Bob Hudson discusses how Lansley and the ConDems are getting away with destroying the NHS.
NHS cuts in North Yorkshire.
Wendy Savage supports the campaign to prevent NHS Gloucestershire transferring community hospitals to a Community Interest Company.
Department of Health legal gag on an NHS whistleblower makes a mockery of the many recent DoH claims on whistleblowers.
Philip Green is a multi-billionaire businessman, who runs some of the biggest names on British high streets. His retail empire includes brands such as Topshop, Topman, Dorothy Perkins, Burton, Miss Selfridge and British Home Stores.
Philip Green is not a non-dom. He lives in the UK. He works in the UK. He pays tax on his salary in the UK. All seems to be in order. Until you realise that Philip Green does not actually own any of the Arcadia group that he spends every day running. Instead, it is in the name of his wife who has not done a single day’s work for the company.

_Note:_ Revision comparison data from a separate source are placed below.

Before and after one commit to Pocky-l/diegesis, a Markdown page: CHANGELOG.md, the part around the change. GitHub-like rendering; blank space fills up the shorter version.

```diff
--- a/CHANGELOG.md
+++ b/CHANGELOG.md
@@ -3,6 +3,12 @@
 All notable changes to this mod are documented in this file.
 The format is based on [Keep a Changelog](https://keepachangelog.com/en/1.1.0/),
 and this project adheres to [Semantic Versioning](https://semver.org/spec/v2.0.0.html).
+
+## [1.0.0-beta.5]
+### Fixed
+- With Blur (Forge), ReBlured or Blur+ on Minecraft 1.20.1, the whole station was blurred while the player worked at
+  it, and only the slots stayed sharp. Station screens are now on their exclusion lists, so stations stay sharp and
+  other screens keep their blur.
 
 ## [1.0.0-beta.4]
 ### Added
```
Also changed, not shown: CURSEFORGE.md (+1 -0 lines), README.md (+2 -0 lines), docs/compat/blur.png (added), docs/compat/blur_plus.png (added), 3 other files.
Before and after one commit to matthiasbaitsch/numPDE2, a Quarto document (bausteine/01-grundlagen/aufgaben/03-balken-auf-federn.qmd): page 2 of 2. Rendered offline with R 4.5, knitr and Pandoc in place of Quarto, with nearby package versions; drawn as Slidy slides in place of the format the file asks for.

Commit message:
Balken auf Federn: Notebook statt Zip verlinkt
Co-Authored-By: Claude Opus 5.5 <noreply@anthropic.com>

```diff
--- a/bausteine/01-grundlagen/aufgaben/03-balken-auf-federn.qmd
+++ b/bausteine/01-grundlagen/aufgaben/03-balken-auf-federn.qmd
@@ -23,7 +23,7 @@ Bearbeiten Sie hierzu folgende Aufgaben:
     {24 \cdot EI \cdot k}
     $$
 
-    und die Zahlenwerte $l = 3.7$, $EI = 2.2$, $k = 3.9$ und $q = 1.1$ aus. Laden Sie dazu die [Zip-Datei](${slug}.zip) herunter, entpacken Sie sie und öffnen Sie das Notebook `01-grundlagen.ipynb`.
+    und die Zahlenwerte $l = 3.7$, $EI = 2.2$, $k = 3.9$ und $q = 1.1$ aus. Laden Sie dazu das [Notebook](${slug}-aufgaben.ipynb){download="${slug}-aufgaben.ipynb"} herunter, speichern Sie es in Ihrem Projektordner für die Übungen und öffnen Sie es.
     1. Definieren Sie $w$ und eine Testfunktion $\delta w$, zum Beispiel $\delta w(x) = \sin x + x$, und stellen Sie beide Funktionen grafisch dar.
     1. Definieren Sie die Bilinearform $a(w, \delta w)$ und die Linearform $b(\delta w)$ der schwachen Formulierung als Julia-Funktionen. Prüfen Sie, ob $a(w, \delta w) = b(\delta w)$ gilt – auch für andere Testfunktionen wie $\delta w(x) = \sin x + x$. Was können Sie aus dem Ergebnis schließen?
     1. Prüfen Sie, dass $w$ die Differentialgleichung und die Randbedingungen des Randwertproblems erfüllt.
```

Mrs Green lives in Monaco, where she pays not a penny of income tax.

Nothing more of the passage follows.